January 26, 2011
In an e-mail to employees Wednesday, Memorial Health System's leaders laid out the retirement plan they hope to implement if the city-owned hospital is eventually spun off as an independent nonprofit and leaves the state's Public Employees Retirement Association.
The plan is a defined-contribution system, similar to a 401k, rather than a defined-benefit pension, like PERA. The core of the plan puts a percentage of each employees' salary into a retirement account. That percentage is based on the employee's age plus his or her years of service with Memorial. It begins at 2 percent, for a combined age-plus-years of service between zero and 30, and gradually climbs to 7 percent, for employees with a combined 70-plus age and years of service.
In addition, Memorial would match 50-percent of employees' contributions up to 6 percent of their salaries - offering an additional 3 percent.
Employees vested in PERA would keep those accounts, although they wouldn't earn additional contributions or years of service in the plan, said Cari Davis, Memorial's director of communications. Employees not vested would keep their own contributions to the plan, but lose the employer match.
"If you're vested in PERA, any contributions you've made and any contributions Memorial has made on your behalf are yours, they don't disappear," Davis said.

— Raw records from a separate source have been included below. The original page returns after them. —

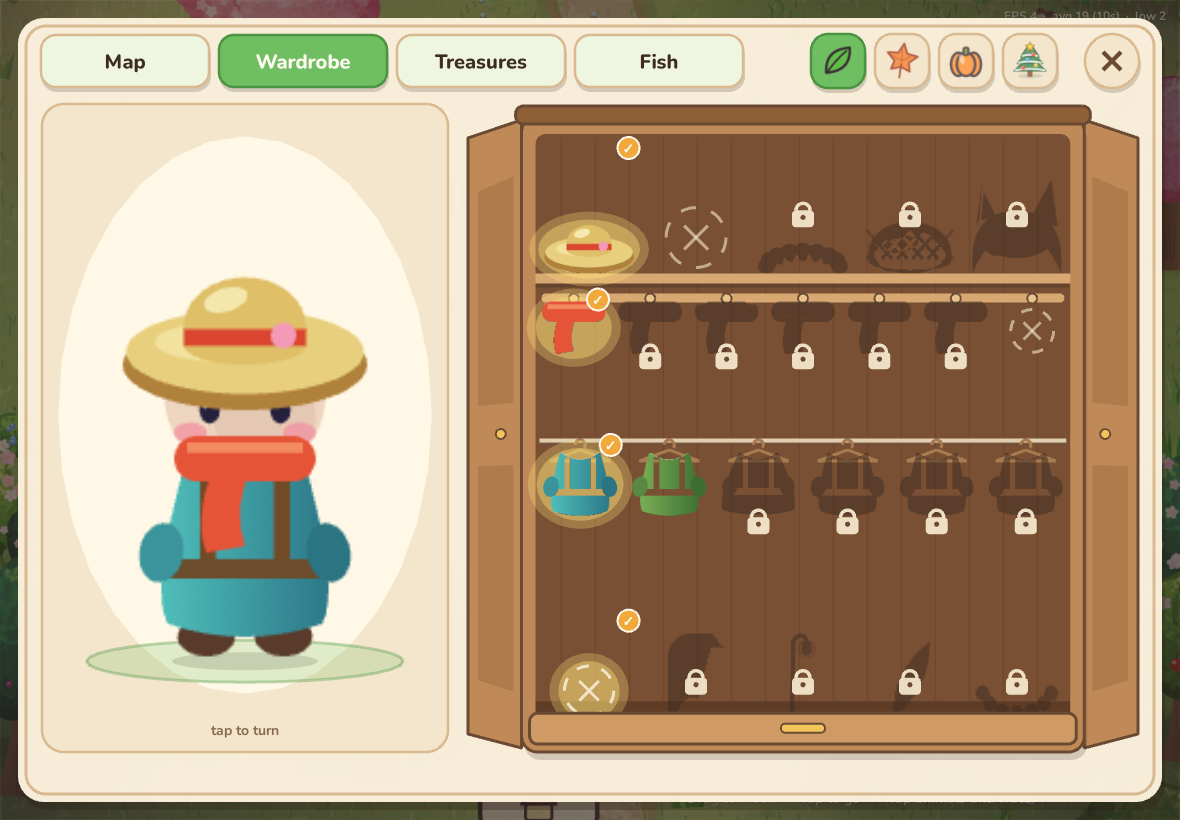
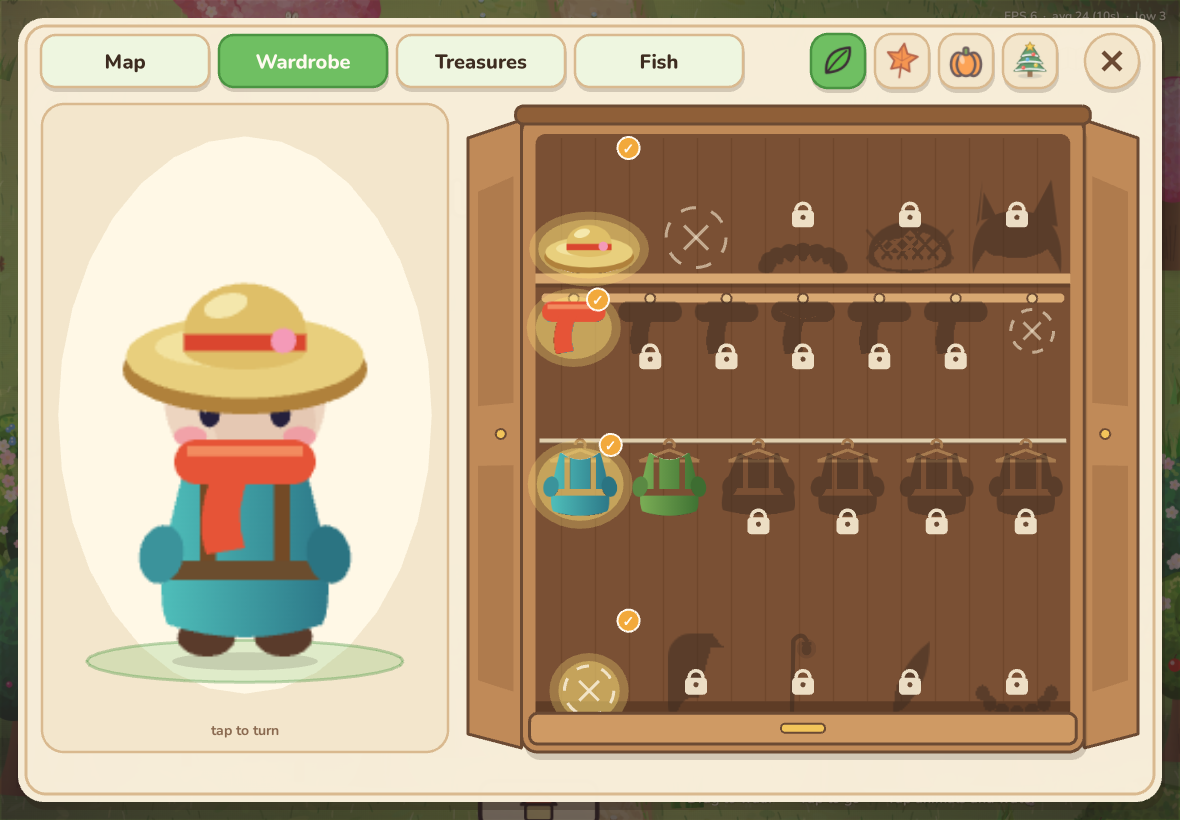
Wardrobe slice 3: hero reactions (hop, sparkles, sound; per-category stretch/wiggle/twirl/bounce)

diff --git a/src/scenes/Menu.ts b/src/scenes/Menu.ts
@@ -34,6 +34,12 @@ export class MenuScene extends Phaser.Scene {
     fromHero: boolean; live: boolean; done: boolean;
   } = null;
   private stageGlow: Phaser.GameObjects.Graphics | null = null;
+  /** 9.36 slice 3: squash & stretch for the hero's reactions (update() applies it on top of the breathing). */
+  heroSquash = { x: 1, y: 1 };
+  private heroBase = 1;
+  /** Last reaction played, for tests: 'hat' | 'scarf' | 'outfit' | 'extras' | 'off'. */
+  lastReaction = '';
+  private reactChain: Phaser.Tweens.TweenChain | null = null;
   playerDot: Phaser.GameObjects.Graphics | null = null;
   mapGeom = { x: 0, y: 0, s: 1 };
   resetArmed = 0;
@@ -261,6 +267,7 @@ export class MenuScene extends Phaser.Scene {
     const key = this.world.heroKey;
     const sc = Math.min((ph * 0.8) / (HERO_H * S), (pw * 0.95) / (HERO_W * S));
     this.heroImg = this.add.image(a.x + pw / 2, floorY + 8, key, `${this.heroDir}_0`).setOrigin(0.5, 1).setScale(sc);
+    this.heroBase = sc; this.heroSquash.x = 1; this.heroSquash.y = 1;
     this.content.add(this.heroImg);
     this.rects.hero = { x: a.x, y: a.y, w: pw, h: ph };
     const turn = this.add.zone(a.x, a.y, pw, ph).setOrigin(0, 0).setInteractive();
@@ -363,8 +370,58 @@ export class MenuScene extends Phaser.Scene {
     this.game.events.emit('equipped', c.id);
     this.render();
     // A little hop for the hero, and the name of what you picked.
-    if (this.heroImg) { const hy = this.heroImg.y; this.tweens.add({ targets: this.heroImg, y: hy - 18, duration: 140, yoyo: true, ease: 'Sine.easeOut' }); }
-    this.hint(isEquipped(c, save.look) ? c.name : `${c.name} off`);
+    const on = isEquipped(c, save.look) && !isNoneItem(c);
+    this.react(on ? c.slot : 'off');
+    this.hint(on || isEquipped(c, save.look) ? c.name : `${c.name} off`);
+  }
+
+  /** The hero reacts to a change: a happy hop + sparkles + a sound for everything, plus a pose per category:
+   *  hat = a proud stretch, scarf = a wiggle, outfit = a twirl all the way round, extras = a double bounce. */
+  private react(kind: string) {
+    const h = this.heroImg; if (!h) return;
+    this.lastReaction = kind === 'back' || kind === 'feather' || kind === 'shells' ? 'extras' : kind;
+    const k = this.lastReaction, hy = h.y, sq = this.heroSquash;
+    this.tweens.killTweensOf([h, sq]); this.reactChain?.stop(); this.reactChain = null;
+    h.setAngle(0); sq.x = 1; sq.y = 1;
+    if (k === 'off') {
+      // A little shrug: squash down and back.
+      sfx.blip();
+      this.tweens.add({ targets: sq, x: 1.08, y: 0.9, duration: 120, yoyo: true, ease: 'Sine.easeOut', onComplete: () => { sq.x = 1; sq.y = 1; } });
+      return;
+    }
+    sfx.sparkle();
+    this.sparkles(h.x, hy - h.displayHeight * 0.55, h.displayWidth * 0.55);
+    // Anticipation squash, then a hop with a stretch.
+    this.reactChain = this.tweens.chain({ targets: sq, tweens: [
+      { x: 1.12, y: 0.86, duration: 90, ease: 'Quad.easeOut' },
+      { x: 0.92, y: k === 'hat' ? 1.18 : 1.1, duration: k === 'hat' ? 220 : 140, ease: 'Quad.easeOut' },
+      { x: 1, y: 1, duration: 220, ease: 'Back.easeOut' },
+    ], onComplete: () => { sq.x = 1; sq.y = 1; } });
+    this.tweens.add({ targets: h, y: hy - (k === 'hat' ? 30 : 22), duration: 170, delay: 90, yoyo: true, ease: 'Sine.easeOut',
+      repeat: k === 'extras' ? 1 : 0, onComplete: () => h.setY(hy) });
+    if (k === 'scarf') {
+      this.tweens.add({ targets: h, angle: { from: -7, to: 7 }, duration: 110, yoyo: true, repeat: 2, delay: 120, ease: 'Sine.easeInOut', onComplete: () => h.setAngle(0) });
+    } else if (k === 'outfit') {
+      // Twirl: spin through every facing and back to the front.
+      const order = [1, 2, 3, 4, 0];
+      order.forEach((dir, i) => this.time.delayedCall(110 + i * 85, () => { if (this.heroImg === h) { h.setFrame(`${dir}_0`); if (i === order.length - 1) this.heroDir = 0; } }));
+    }
+  }
+
+  /** A burst of little four-point stars around the hero. */
+  private sparkles(x: number, y: number, rad: number) {
+    const colors = [0xffe27a, 0xfff6c8, 0xf2a93b, theme.ui.accent ?? 0x9ad07a];
+    for (let i = 0; i < 12; i++) {
+      const a = (i / 12) * Math.PI * 2 + Math.random() * 0.4, d = rad * (0.7 + Math.random() * 0.6), sz = 5 + Math.random() * 6;
+      const g = this.add.graphics({ x, y });
+      g.fillStyle(colors[i % colors.length], 1);
+      g.fillTriangle(-sz * 0.3, 0, sz * 0.3, 0, 0, -sz); g.fillTriangle(-sz * 0.3, 0, sz * 0.3, 0, 0, sz);
+      g.fillTriangle(0, -sz * 0.3, 0, sz * 0.3, -sz, 0); g.fillTriangle(0, -sz * 0.3, 0, sz * 0.3, sz, 0);
+      g.setScale(0.3);
+      this.content.add(g);
+      this.tweens.add({ targets: g, x: x + Math.cos(a) * d, y: y + Math.sin(a) * d * 1.2, scale: 1, angle: 90, duration: 380 + Math.random() * 160, ease: 'Quad.easeOut',
+        onComplete: () => this.tweens.add({ targets: g, alpha: 0, scale: 0.2, duration: 260, onComplete: () => g.destroy() }) });
+    }
   }
 
   /** Finger down on an item: it becomes a drag once the finger travels a little (a short press stays a tap). */
@@ -417,7 +474,7 @@ export class MenuScene extends Phaser.Scene {
           if (!isEquipped(d.c, save.look)) { this.wear(d.c); return; }
           // Already wearing it: just a happy hop.
           this.render(); this.hint(d.c.name);
-          if (this.heroImg) { const hy = this.heroImg.y; this.tweens.add({ targets: this.heroImg, y: hy - 18, duration: 140, yoyo: true, ease: 'Sine.easeOut' }); }
+          this.react(d.c.slot);
         } });
       return;
     }
@@ -587,7 +644,7 @@ export class MenuScene extends Phaser.Scene {
       d.vx = d.vx * 0.6 + (nx - d.ghost.x) * 0.4;
       d.ghost.setPosition(nx, d.ghost.y + (d.ty - d.ghost.y) * k).setAngle(Phaser.Math.Clamp(d.vx * 1.6, -22, 22));
     }
-    if (this.heroImg) this.heroImg.setScale(this.heroImg.scaleX, this.heroImg.scaleX * (1 + Math.sin(time / 420) * 0.018));
+    if (this.heroImg) this.heroImg.setScale(this.heroBase * this.heroSquash.x, this.heroBase * this.heroSquash.y * (1 + Math.sin(time / 420) * 0.018));
     if (this.playerDot) {
       const { x, y, s } = this.mapGeom;
       const px = x + this.world.feet.x * s, py = y + this.world.feet.y * s;

diff --git a/tests/wardrobe.spec.ts b/tests/wardrobe.spec.ts
@@ -8,6 +8,7 @@ const FILE = pathToFileURL(resolve('dist-single/index.html')).href;
 const SHOTS = process.env.WARDROBE_SHOTS ?? '/workspace/cozy-game/screenshots';
 const look = (page: Page) => page.evaluate(() => (window as any).__cozy.state.look);
 const rect = (page: Page, k: string) => page.evaluate((k) => (window as any).__menu.rects[k], k);
+const reaction = (page: Page) => page.evaluate(() => (window as any).__menu.lastReaction);
 const tapRect = async (page: Page, r: { x: number; y: number; w: number; h: number }) => page.touchscreen.tap(r.x + r.w / 2, r.y + r.h / 2);
 
 test('wardrobe: big hero, illustrated wardrobe, tap to wear', async ({ playwright: _pw }, info) => {
@@ -49,9 +50,21 @@ test('wardrobe: big hero, illustrated wardrobe, tap to wear', async ({ playwrigh
       expect((await look(page)).outfit).toBe('teal');
       await tapRect(page, await rect(page, 'outfit:moss'));
       await expect.poll(async () => (await look(page)).outfit, { timeout: 20_000 }).toBe('moss');
+      expect(await reaction(page)).toBe('outfit');
       await page.waitForTimeout(600);
       await tapRect(page, await rect(page, 'hat:none'));
       await expect.poll(async () => (await look(page)).hat, { timeout: 20_000 }).toBe('none');
+      expect(await reaction(page)).toBe('off');
+      await page.waitForTimeout(600);
+      // 9.36 slice 3: a scarf makes the hero wiggle (with sparkles).
+      await tapRect(page, await rect(page, 'scarf:none'));
+      await expect.poll(async () => (await look(page)).scarf, { timeout: 20_000 }).toBe('none');
+      await page.waitForTimeout(600);
+      await tapRect(page, await rect(page, 'scarf:red'));
+      await expect.poll(async () => (await look(page)).scarf, { timeout: 20_000 }).toBe('red');
+      expect(await reaction(page)).toBe('scarf');
+      await page.waitForTimeout(250);
+      await page.screenshot({ path: `${SHOTS}/wardrobe-react.png` });
       await page.waitForTimeout(600);
       // Locked: nothing changes.
       await tapRect(page, await rect(page, 'scarf:petal'));
@@ -59,6 +72,12 @@ test('wardrobe: big hero, illustrated wardrobe, tap to wear', async ({ playwrigh
       expect((await look(page)).scarf).toBe('red');
       await tapRect(page, await rect(page, 'hat:straw'));
       await expect.poll(async () => (await look(page)).hat, { timeout: 20_000 }).toBe('straw');
+      expect(await reaction(page)).toBe('hat');
+      await page.waitForTimeout(1500);
+      // After the reaction the hero settles back to normal.
+      const sq = await page.evaluate(() => (window as any).__menu.heroSquash);
+      expect(Math.abs(sq.x - 1)).toBeLessThan(0.02);
+      expect(Math.abs(sq.y - 1)).toBeLessThan(0.02);
       expect(errors).toEqual([]);
     } finally { await page.close(); }
   } finally { await browser.close(); }

diff --git a/src/whatsnew.ts b/src/whatsnew.ts
@@ -3,12 +3,12 @@
 // Keep each bullet short and simple: kids read these.
 // icon: 'wood' | 'fruit' | 'berry' | 'star' | 'heart' (a little picture beside the line).
 
-export const VERSION = '2026-10-23-wardrobedrag';
+export const VERSION = '2026-10-23-wardrobereact';
 
 export type WhatsNewItem = { icon: 'wood' | 'fruit' | 'berry' | 'star' | 'heart'; text: string };
 
 export const ITEMS: WhatsNewItem[] = [
-  { icon: 'star', text: 'A brand-new wardrobe! Open the menu and tap Wardrobe. Drag a hat, scarf or outfit onto your hero to try it on, or drag it off again.' },
+  { icon: 'star', text: 'A brand-new wardrobe! Open the menu and tap Wardrobe. Drag a hat, scarf or outfit onto your hero to try it on, and watch them hop, wiggle and twirl!' },
   { icon: 'fruit', text: 'Fish from your boat! Row out on the water, then tap your boat to cast a line. Each season paints the boat a new color.' },
   { icon: 'heart', text: 'Row, row, row your boat! Tap the little red boat at the pond or the lake to climb in. Tap the shore to hop out.' },
   { icon: 'star', text: 'Fly anywhere! While riding your mount, tap Home, Village, Pond and more to zoom straight there.' },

The plan is purely hypothetical at this point, since Memorial remains city-owned and part of PERA. On Monday, the City Council postponed a plan to change the hospital into an independent nonprofit that was being considered for the April election after PERA told the city it would cost $246 million for Memorial to leave the system.

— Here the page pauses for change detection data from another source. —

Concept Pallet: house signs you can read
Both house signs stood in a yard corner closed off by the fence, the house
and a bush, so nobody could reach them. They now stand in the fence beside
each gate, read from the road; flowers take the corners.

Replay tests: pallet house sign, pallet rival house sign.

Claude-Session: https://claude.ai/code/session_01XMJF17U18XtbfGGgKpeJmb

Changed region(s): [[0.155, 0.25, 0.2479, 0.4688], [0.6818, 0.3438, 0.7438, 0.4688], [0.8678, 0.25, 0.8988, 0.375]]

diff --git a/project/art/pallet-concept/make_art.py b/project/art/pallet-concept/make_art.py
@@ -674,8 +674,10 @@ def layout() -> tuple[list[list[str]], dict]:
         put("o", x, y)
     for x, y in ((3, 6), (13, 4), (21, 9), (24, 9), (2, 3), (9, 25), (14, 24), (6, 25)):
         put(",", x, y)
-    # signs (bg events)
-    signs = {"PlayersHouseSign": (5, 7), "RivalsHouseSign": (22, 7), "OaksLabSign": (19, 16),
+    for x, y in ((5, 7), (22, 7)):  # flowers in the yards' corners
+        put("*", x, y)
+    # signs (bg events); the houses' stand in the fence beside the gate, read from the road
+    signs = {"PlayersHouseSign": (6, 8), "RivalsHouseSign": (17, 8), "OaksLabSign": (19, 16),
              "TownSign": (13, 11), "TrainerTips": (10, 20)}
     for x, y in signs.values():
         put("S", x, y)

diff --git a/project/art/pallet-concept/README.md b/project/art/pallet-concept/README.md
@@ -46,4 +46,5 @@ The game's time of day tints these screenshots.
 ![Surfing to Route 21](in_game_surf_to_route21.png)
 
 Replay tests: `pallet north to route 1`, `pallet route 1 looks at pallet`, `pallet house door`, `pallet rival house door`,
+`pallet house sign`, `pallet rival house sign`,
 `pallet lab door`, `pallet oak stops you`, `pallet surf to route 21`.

Memorial CEO Dr. Larry McEvoy said that a new independent nonprofit could not possibly pay that bill in a lump sum. He said the hospital was conducting its own actuarial analysis of its PERA liability and would look at other ways of tackling the PERA problem, such as keeping current employees in the system or paying the tab off over a number of years.
Davis said employees deserved to know what Memorial's leadership was proposing as a PERA replacement, even if that replacement isn't imminent.
"Employees have been asking lots of questions about how their retirement would be affected if they made this conversion," Davis said.
She said Memorial would bring in actuarial specialists in the next few weeks to help employees understand how their benefits under the new plan would compare to what they would have earned under PERA.
"It was certainly the board and senior leaderships' intent to make this a very attractive and comparable plan," she said.
If the proposed plan is put into place, Memorial will contract with a benefits administrator to provide employees with investment options such as mutual funds.
Memorial Health System proposed retirement plan contribution percentages:
Employee's age plus years of service with Memorial --- % of annual base salary that Memorial will contribute to employee’s retirement
0 to 30 - 2%
30 to 40 - 3%
40 to 50 - 4%
50 to 60 - 5%
60 to 70 - 6%
70+ - 7%
Memorial would also match 50 cents on every dollar an employee contributes, up to 6 percent (meaning up to an additional 3 percent match)